Work item
Each of the entries below is to be written out exactly, and the images skipped.

Records from a data collection

**********

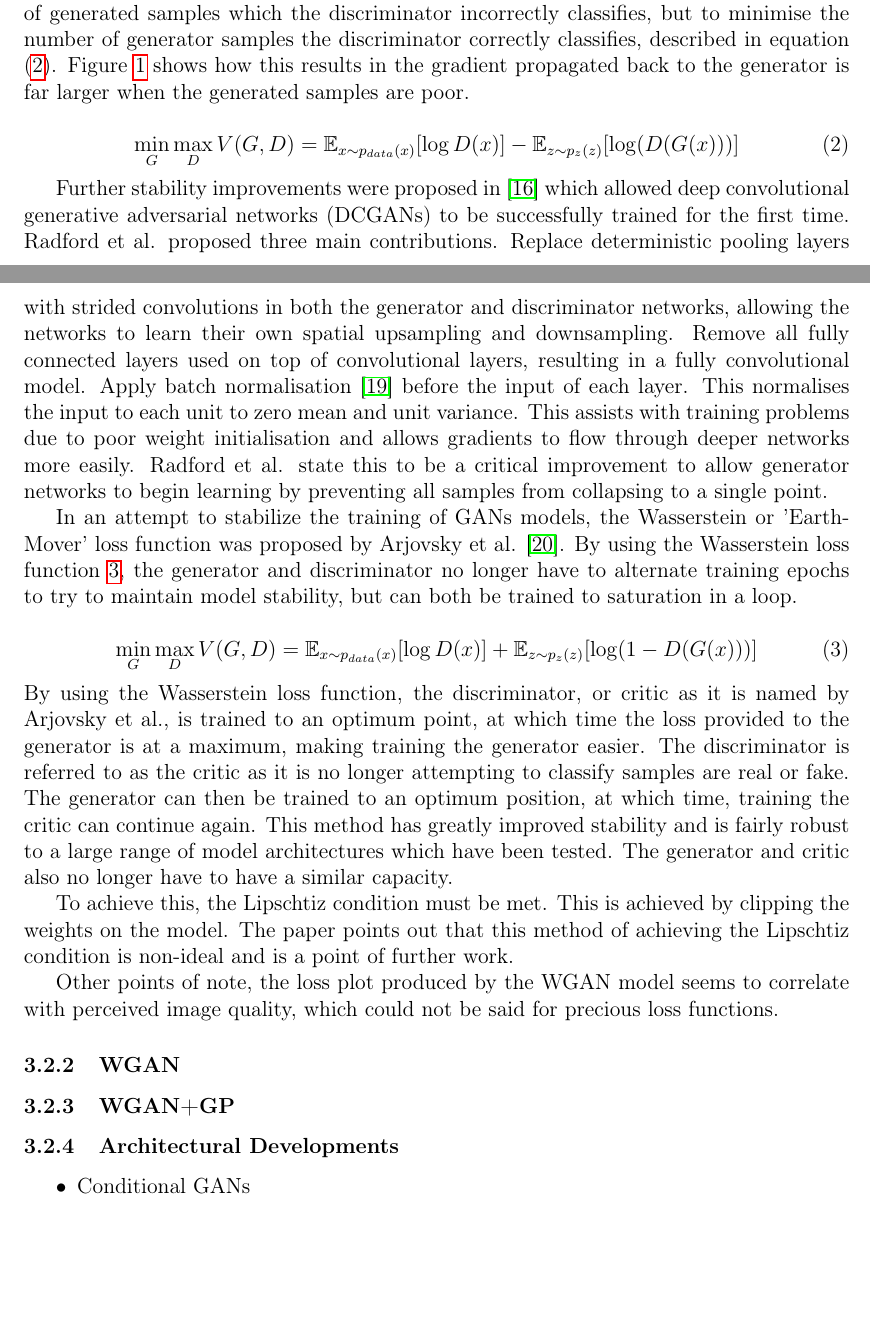
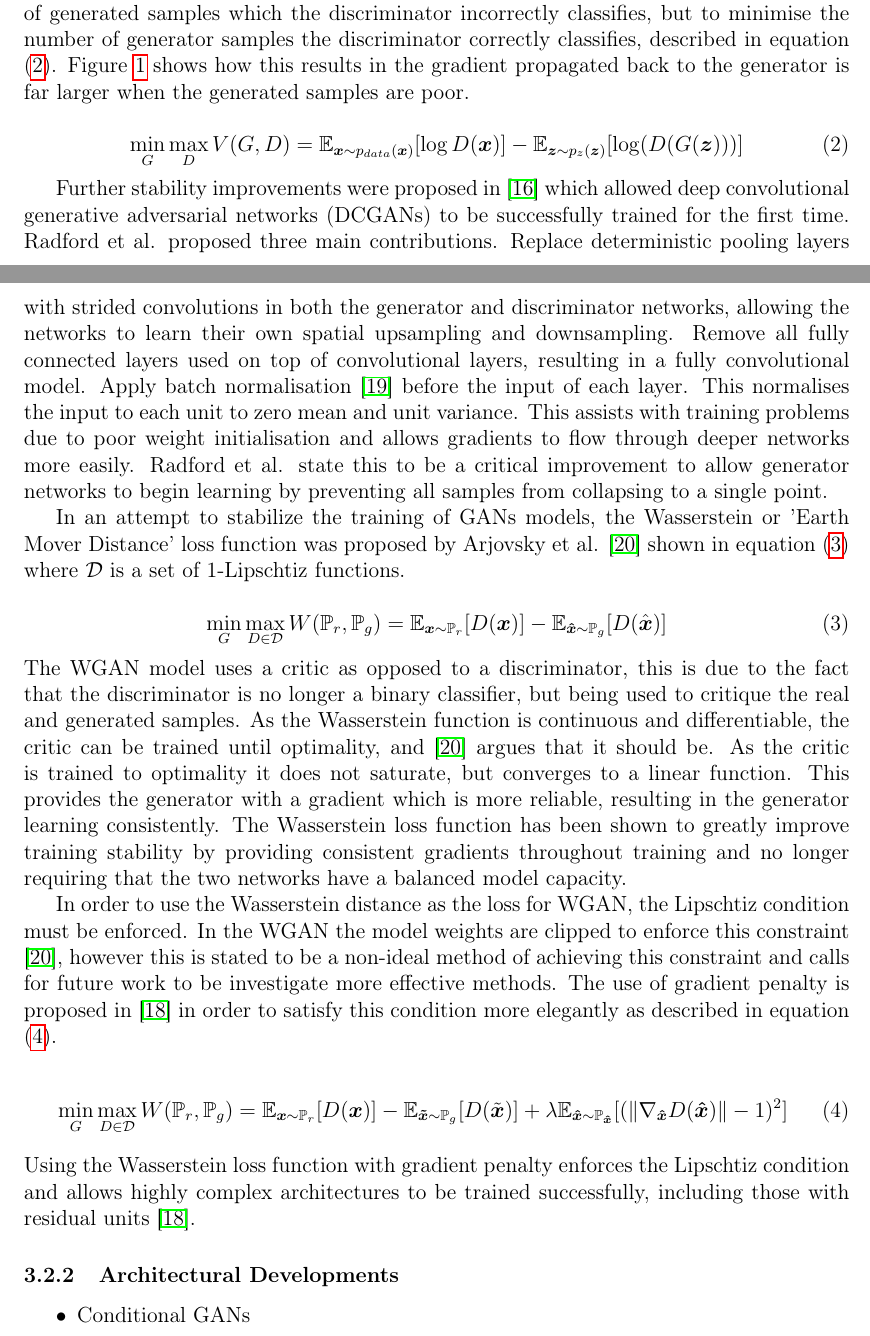
Before and after one commit to PRDrum5/Project, a LaTeX document (Report/Progress_Report/Background.tex, which reads Report/notation.tex): two parts of pages 7 and 8 of 11, joined at a grey line, cut so that both start at the same text, the shorter picture padded with empty space. Compiled offline with pdfLaTeX.

Commit message:
main gans section complete.

```diff
--- a/Report/Progress_Report/Background.tex
+++ b/Report/Progress_Report/Background.tex
@@ -1,4 +1,7 @@
 \documentclass[12pt]{article}
+
+% some macros
+\input{../notation}
 
 \usepackage[nottoc,notlot,notlof]{tocbibind}
 \usepackage[T1]{fontenc}
@@ -184,8 +187,8 @@ The suggested improvement made in \cite{Goodfellow2014} is rather than to maximi
 Figure \ref{fig:Goodfellow_plot} shows how this results in the gradient propagated back to the generator is far larger when the generated samples are poor.
 
 \begin{equation} \label{eq:gans_loss2}
-    \min_{G} \max_{D} V(G, D) = \mathbb{E}_{x \sim p_{data}(x)} [\log D(x)]
-                              - \mathbb{E}_{z \sim p_{z}(z)} [\log (D(G(x)))]
+    \min_{G} \max_{D} V(G, D) = \E{\bm{x} \sim p_{data}(\bm{x})} [\log D(\bm{x})]
+                              - \E{\bm{z} \sim p_{z}(\bm{z})} [\log (D(G(\bm{z})))]
 \end{equation}
 
 Further stability improvements were proposed in \cite{Radford2016} which allowed deep convolutional generative adversarial networks (DCGANs) to be successfully trained for the first time.
@@ -197,28 +200,33 @@ This normalises the input to each unit to zero mean and unit variance.
 This assists with training problems due to poor weight initialisation and allows gradients to flow through deeper networks more easily.
 Radford et al. state this to be a critical improvement to allow generator networks to begin learning by preventing all samples from collapsing to a single point.
 
-In an attempt to stabilize the training of GANs models, the Wasserstein or 'Earth-Mover' loss function was proposed by Arjovsky et al. \cite{Arjovsky2017}.
-By using the Wasserstein loss function \ref{eq:wgan}, the generator and discriminator no longer have to alternate training epochs to try to maintain model stability, but can both be trained to saturation in a loop.
+In an attempt to stabilize the training of GANs models, the Wasserstein or 'Earth Mover Distance' loss function was proposed by Arjovsky et al. \cite{Arjovsky2017} shown in equation (\ref{eq:wgan}) where $\mathcal{D}$ is a set of 1-Lipschtiz functions.
 
 \begin{equation} \label{eq:wgan}
-    \min_{G} \max_{D} V(G, D) = \mathbb{E}_{x \sim p_{data}(x)} [\log D(x)]
-                              + \mathbb{E}_{z \sim p_{z}(z)} [\log (1 - D(G(x)))]
+    \min_{G} \max_{D \in \mathcal{D}} W(\Pd{r}, \Pd{g}) =
+            \E{\bm{x} \sim \Pd{r}} [D(\bm{x})]
+            -\E{\bm{\hat{x}} \sim \Pd{g}} [D(\hat{\bm{x}})]
 \end{equation}
 
-\noindent By using the Wasserstein loss function, the discriminator, or critic as it is named by Arjovsky et al., is trained to an optimum point, at which time the loss provided to the generator is at a maximum, making training the generator easier.
-The discriminator is referred to as the critic as it is no longer attempting to classify samples are real or fake.
-The generator can then be trained to an optimum position, at which time, training the critic can continue again.
-This method has greatly improved stability and is fairly robust to a large range of model architectures which have been tested.
-The generator and critic also no longer have to have a similar capacity.
+\noindent The WGAN model uses a critic as opposed to a discriminator, this is due to the fact that the discriminator is no longer a binary classifier, but being used to critique the real and generated samples.
+As the Wasserstein function is continuous and differentiable, the critic can be trained until optimality, and \cite{Arjovsky2017} argues that it should be.
+As the critic is trained to optimality it does not saturate, but converges to a linear function.
+This provides the generator with a gradient which is more reliable, resulting in the generator learning consistently.
+The Wasserstein loss function has been shown to greatly improve training stability by providing consistent gradients throughout training and no longer requiring that the two networks have a balanced model capacity.
 
-To achieve this, the Lipschtiz condition must be met.
-This is achieved by clipping the weights on the model.
-The paper points out that this method of achieving the Lipschtiz condition is non-ideal and is a point of further work.
+In order to use the Wasserstein distance as the loss for WGAN, the Lipschtiz condition must be enforced.
+In the WGAN the model weights are clipped to enforce this constraint \cite{Arjovsky2017}, however this is stated to be a non-ideal method of achieving this constraint and calls for future work to be investigate more effective methods.
+The use of gradient penalty is proposed in \cite{Gulrajani2017} in order to satisfy this condition more elegantly as described in equation (\ref{eq:wgan_gp}).
 
-Other points of note, the loss plot produced by the WGAN model seems to correlate with perceived image quality, which could not be said for precious loss functions.
+\begin{equation} \label{eq:wgan_gp}
+    \min_{G} \max_{D \in \mathcal{D}} W(\Pd{r}, \Pd{g})
+        = \E{\bm{x} \sim \Pd{r}} [D(\bm{x})]
+        - \E{\bm{\tilde{x}} \sim \Pd{g}} [D(\tilde{{\bm{x}}})]
+        + \lambda \E{\bm{\hat{x}} \sim \Pd{\bm{\hat{x}}}}
+            [(\| \nabla_{\bm{\hat{x}}} D(\bm{\hat{x}}) \| - 1)^2]
+\end{equation}
 
-\subsubsection{WGAN}
-\subsubsection{WGAN+GP}
+\noindent Using the Wasserstein loss function with gradient penalty enforces the Lipschtiz condition and allows highly complex architectures to be trained successfully, including those with residual units \cite{Gulrajani2017}.
 
 \subsubsection{Architectural Developments}
 \begin{itemize}
--- a/Report/notation.tex
+++ b/Report/notation.tex
@@ -4,5 +4,8 @@
 \newcommand{\Z}[0]{\mathds{Z}} % integers
 \newcommand{\N}[0]{\mathds{N}} % natural numbers
 \newcommand{\C}[0]{\mathds{C}} % complex numbers
-\renewcommand{\vec}[1]{{\boldsymbol{{#1}}}} % vector
+\newcommand{\bm}[1]{{\boldsymbol{{#1}}}} % vector
 \newcommand{\mat}[1]{{\boldsymbol{{#1}}}} % matrix
+
+\newcommand{\E}[1]{\mathbb{E}_{#1}} % Expectation
+\newcommand{\Pd}[1]{\mathbb{P}_{#1}} % Probability Distribution
```
Also changed, not shown: Report/Progress_Report/Background.tex (4 more changed lines).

**********

Your response
Before and after one commit to PRDrum5/Project, a LaTeX document (Report/Progress_Report/Background.tex, which reads Report/notation.tex): two parts of pages 7 and 8 of 11, joined at a grey line, cut so that both start at the same text, the shorter picture padded with empty space. Compiled offline with pdfLaTeX.

Commit message:
main gans section complete.

```diff
--- a/Report/Progress_Report/Background.tex
+++ b/Report/Progress_Report/Background.tex
@@ -1,4 +1,7 @@
 \documentclass[12pt]{article}
+
+% some macros
+\input{../notation}
 
 \usepackage[nottoc,notlot,notlof]{tocbibind}
 \usepackage[T1]{fontenc}
@@ -184,8 +187,8 @@ The suggested improvement made in \cite{Goodfellow2014} is rather than to maximi
 Figure \ref{fig:Goodfellow_plot} shows how this results in the gradient propagated back to the generator is far larger when the generated samples are poor.
 
 \begin{equation} \label{eq:gans_loss2}
-    \min_{G} \max_{D} V(G, D) = \mathbb{E}_{x \sim p_{data}(x)} [\log D(x)]
-                              - \mathbb{E}_{z \sim p_{z}(z)} [\log (D(G(x)))]
+    \min_{G} \max_{D} V(G, D) = \E{\bm{x} \sim p_{data}(\bm{x})} [\log D(\bm{x})]
+                              - \E{\bm{z} \sim p_{z}(\bm{z})} [\log (D(G(\bm{z})))]
 \end{equation}
 
 Further stability improvements were proposed in \cite{Radford2016} which allowed deep convolutional generative adversarial networks (DCGANs) to be successfully trained for the first time.
@@ -197,28 +200,33 @@ This normalises the input to each unit to zero mean and unit variance.
 This assists with training problems due to poor weight initialisation and allows gradients to flow through deeper networks more easily.
 Radford et al. state this to be a critical improvement to allow generator networks to begin learning by preventing all samples from collapsing to a single point.
 
-In an attempt to stabilize the training of GANs models, the Wasserstein or 'Earth-Mover' loss function was proposed by Arjovsky et al. \cite{Arjovsky2017}.
-By using the Wasserstein loss function \ref{eq:wgan}, the generator and discriminator no longer have to alternate training epochs to try to maintain model stability, but can both be trained to saturation in a loop.
+In an attempt to stabilize the training of GANs models, the Wasserstein or 'Earth Mover Distance' loss function was proposed by Arjovsky et al. \cite{Arjovsky2017} shown in equation (\ref{eq:wgan}) where $\mathcal{D}$ is a set of 1-Lipschtiz functions.
 
 \begin{equation} \label{eq:wgan}
-    \min_{G} \max_{D} V(G, D) = \mathbb{E}_{x \sim p_{data}(x)} [\log D(x)]
-                              + \mathbb{E}_{z \sim p_{z}(z)} [\log (1 - D(G(x)))]
+    \min_{G} \max_{D \in \mathcal{D}} W(\Pd{r}, \Pd{g}) =
+            \E{\bm{x} \sim \Pd{r}} [D(\bm{x})]
+            -\E{\bm{\hat{x}} \sim \Pd{g}} [D(\hat{\bm{x}})]
 \end{equation}
 
-\noindent By using the Wasserstein loss function, the discriminator, or critic as it is named by Arjovsky et al., is trained to an optimum point, at which time the loss provided to the generator is at a maximum, making training the generator easier.
-The discriminator is referred to as the critic as it is no longer attempting to classify samples are real or fake.
-The generator can then be trained to an optimum position, at which time, training the critic can continue again.
-This method has greatly improved stability and is fairly robust to a large range of model architectures which have been tested.
-The generator and critic also no longer have to have a similar capacity.
+\noindent The WGAN model uses a critic as opposed to a discriminator, this is due to the fact that the discriminator is no longer a binary classifier, but being used to critique the real and generated samples.
+As the Wasserstein function is continuous and differentiable, the critic can be trained until optimality, and \cite{Arjovsky2017} argues that it should be.
+As the critic is trained to optimality it does not saturate, but converges to a linear function.
+This provides the generator with a gradient which is more reliable, resulting in the generator learning consistently.
+The Wasserstein loss function has been shown to greatly improve training stability by providing consistent gradients throughout training and no longer requiring that the two networks have a balanced model capacity.
 
-To achieve this, the Lipschtiz condition must be met.
-This is achieved by clipping the weights on the model.
-The paper points out that this method of achieving the Lipschtiz condition is non-ideal and is a point of further work.
+In order to use the Wasserstein distance as the loss for WGAN, the Lipschtiz condition must be enforced.
+In the WGAN the model weights are clipped to enforce this constraint \cite{Arjovsky2017}, however this is stated to be a non-ideal method of achieving this constraint and calls for future work to be investigate more effective methods.
+The use of gradient penalty is proposed in \cite{Gulrajani2017} in order to satisfy this condition more elegantly as described in equation (\ref{eq:wgan_gp}).
 
-Other points of note, the loss plot produced by the WGAN model seems to correlate with perceived image quality, which could not be said for precious loss functions.
+\begin{equation} \label{eq:wgan_gp}
+    \min_{G} \max_{D \in \mathcal{D}} W(\Pd{r}, \Pd{g})
+        = \E{\bm{x} \sim \Pd{r}} [D(\bm{x})]
+        - \E{\bm{\tilde{x}} \sim \Pd{g}} [D(\tilde{{\bm{x}}})]
+        + \lambda \E{\bm{\hat{x}} \sim \Pd{\bm{\hat{x}}}}
+            [(\| \nabla_{\bm{\hat{x}}} D(\bm{\hat{x}}) \| - 1)^2]
+\end{equation}
 
-\subsubsection{WGAN}
-\subsubsection{WGAN+GP}
+\noindent Using the Wasserstein loss function with gradient penalty enforces the Lipschtiz condition and allows highly complex architectures to be trained successfully, including those with residual units \cite{Gulrajani2017}.
 
 \subsubsection{Architectural Developments}
 \begin{itemize}
--- a/Report/notation.tex
+++ b/Report/notation.tex
@@ -4,5 +4,8 @@
 \newcommand{\Z}[0]{\mathds{Z}} % integers
 \newcommand{\N}[0]{\mathds{N}} % natural numbers
 \newcommand{\C}[0]{\mathds{C}} % complex numbers
-\renewcommand{\vec}[1]{{\boldsymbol{{#1}}}} % vector
+\newcommand{\bm}[1]{{\boldsymbol{{#1}}}} % vector
 \newcommand{\mat}[1]{{\boldsymbol{{#1}}}} % matrix
+
+\newcommand{\E}[1]{\mathbb{E}_{#1}} % Expectation
+\newcommand{\Pd}[1]{\mathbb{P}_{#1}} % Probability Distribution
```
Also changed, not shown: Report/Progress_Report/Background.tex (4 more changed lines).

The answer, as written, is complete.